* _Exercise description_
Images do not belong in the copy. Retype the entries exactly.

* _Data listing_
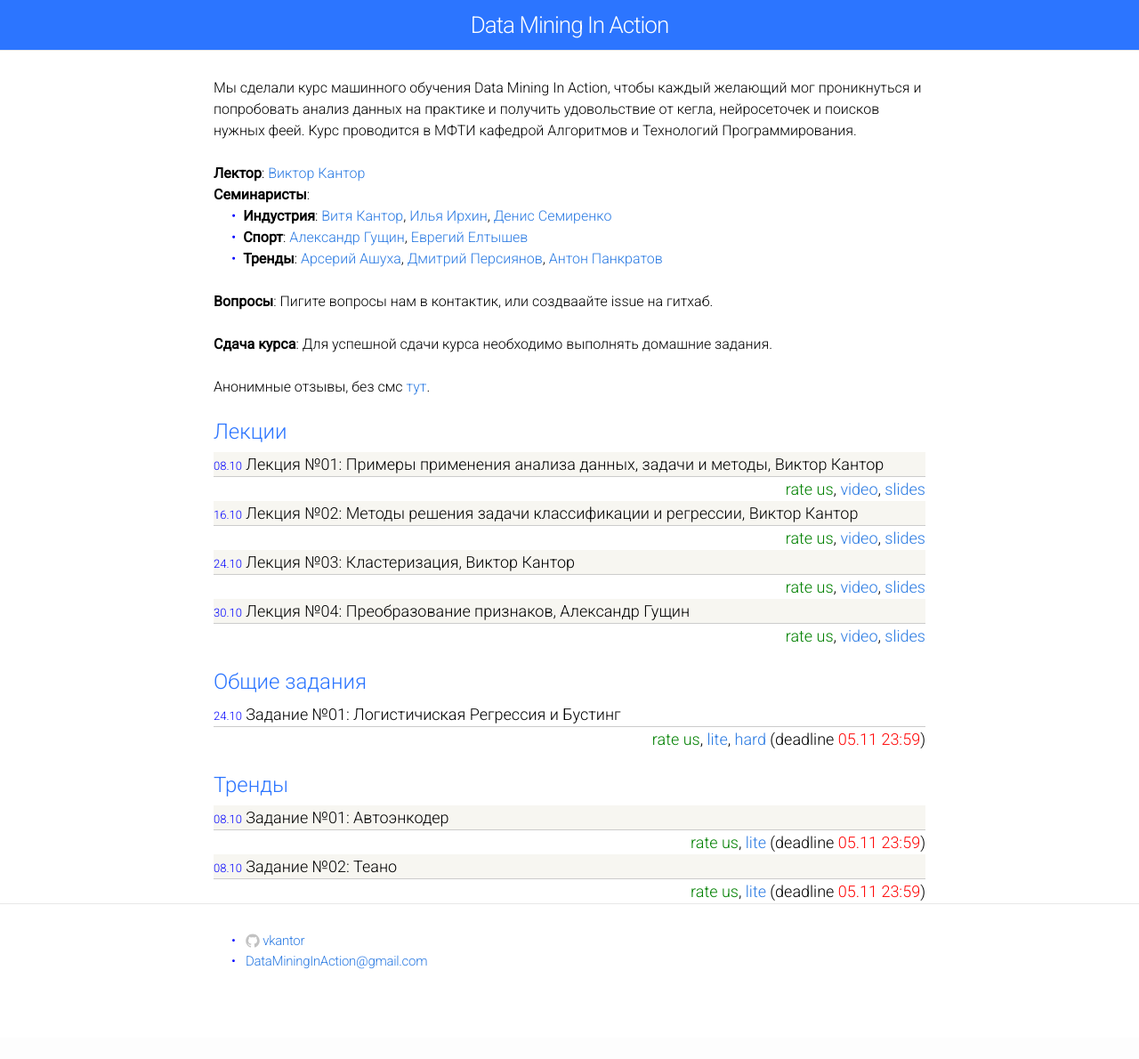
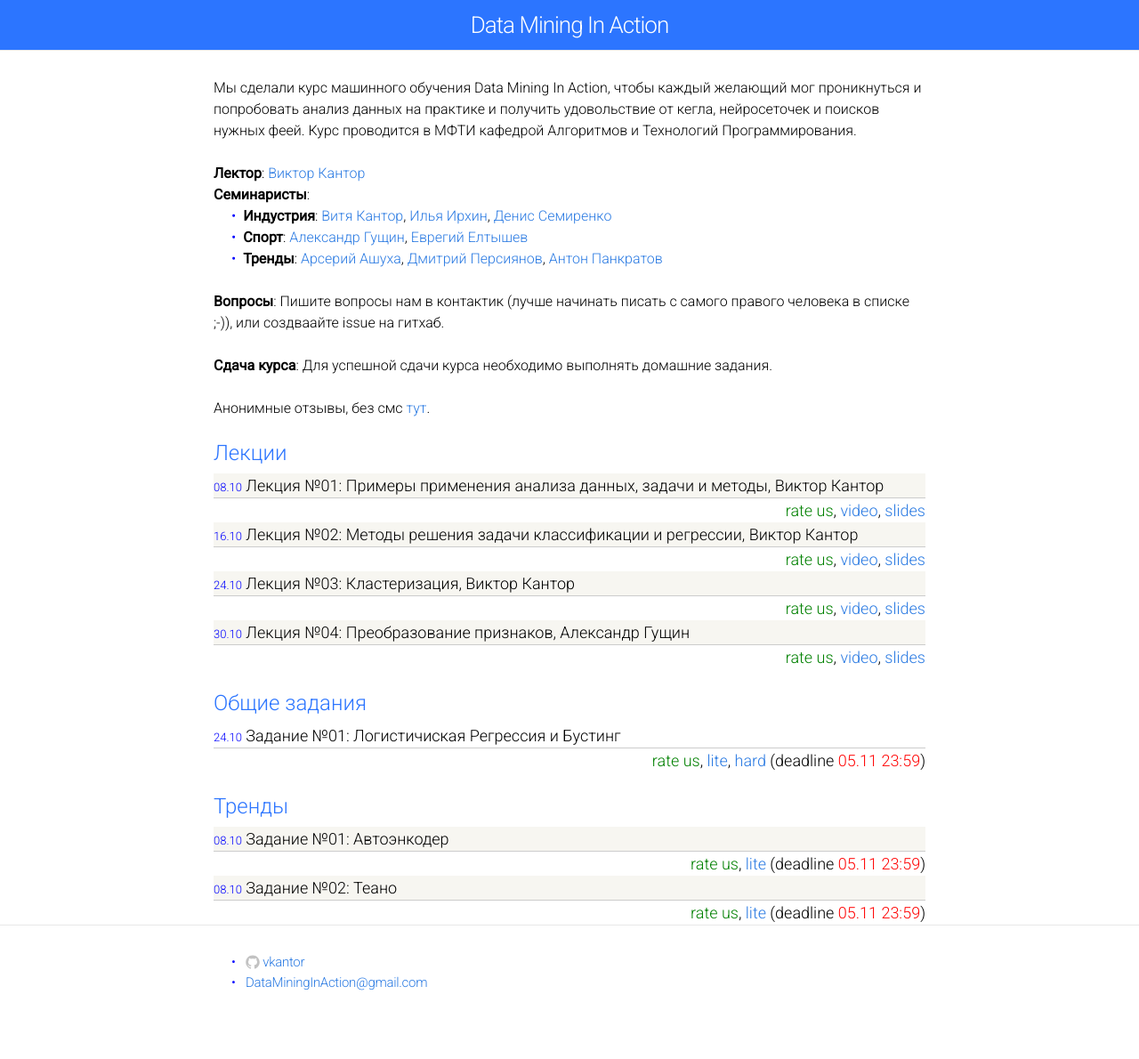
Before and after one commit to vkantor/MIPT_Data_Mining_In_Action_2016, a Jekyll site: the page built from docs/index.html, in a window 1280 px wide. Shown: the whole page at 89% size. Built offline with Jekyll 4.4.1, drawn with Linux system fonts in a browser that asks for light colours; before the commit the page ends 1166 px from its top, so only the background shows below that.

```diff
--- a/docs/index.html
+++ b/docs/index.html
@@ -24,7 +24,7 @@
         <a href="https://vk.com/tentenich">Антон Панкратов</a></li>
     </ul>
   <br>
-  <b>Вопросы</b>: Пигите вопросы нам в контактик, или создваайте issue на гитхаб.<br>
+  <b>Вопросы</b>: Пишите вопросы нам в контактик (лучше начинать писать с самого правого человека в списке ;-)), или создваайте issue на гитхаб.<br>
   <br>
   <b>Сдача курса</b>: Для успешной сдачи курса необходимо выполнять домашние задания. <br>
   <br>
```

* _Completed task_
Before and after one commit to vkantor/MIPT_Data_Mining_In_Action_2016, a Jekyll site: the page built from docs/index.html, in a window 1280 px wide. Shown: the whole page at 89% size. Built offline with Jekyll 4.4.1, drawn with Linux system fonts in a browser that asks for light colours; before the commit the page ends 1166 px from its top, so only the background shows below that.

```diff
--- a/docs/index.html
+++ b/docs/index.html
@@ -24,7 +24,7 @@
         <a href="https://vk.com/tentenich">Антон Панкратов</a></li>
     </ul>
   <br>
-  <b>Вопросы</b>: Пигите вопросы нам в контактик, или создваайте issue на гитхаб.<br>
+  <b>Вопросы</b>: Пишите вопросы нам в контактик (лучше начинать писать с самого правого человека в списке ;-)), или создваайте issue на гитхаб.<br>
   <br>
   <b>Сдача курса</b>: Для успешной сдачи курса необходимо выполнять домашние задания. <br>
   <br>
```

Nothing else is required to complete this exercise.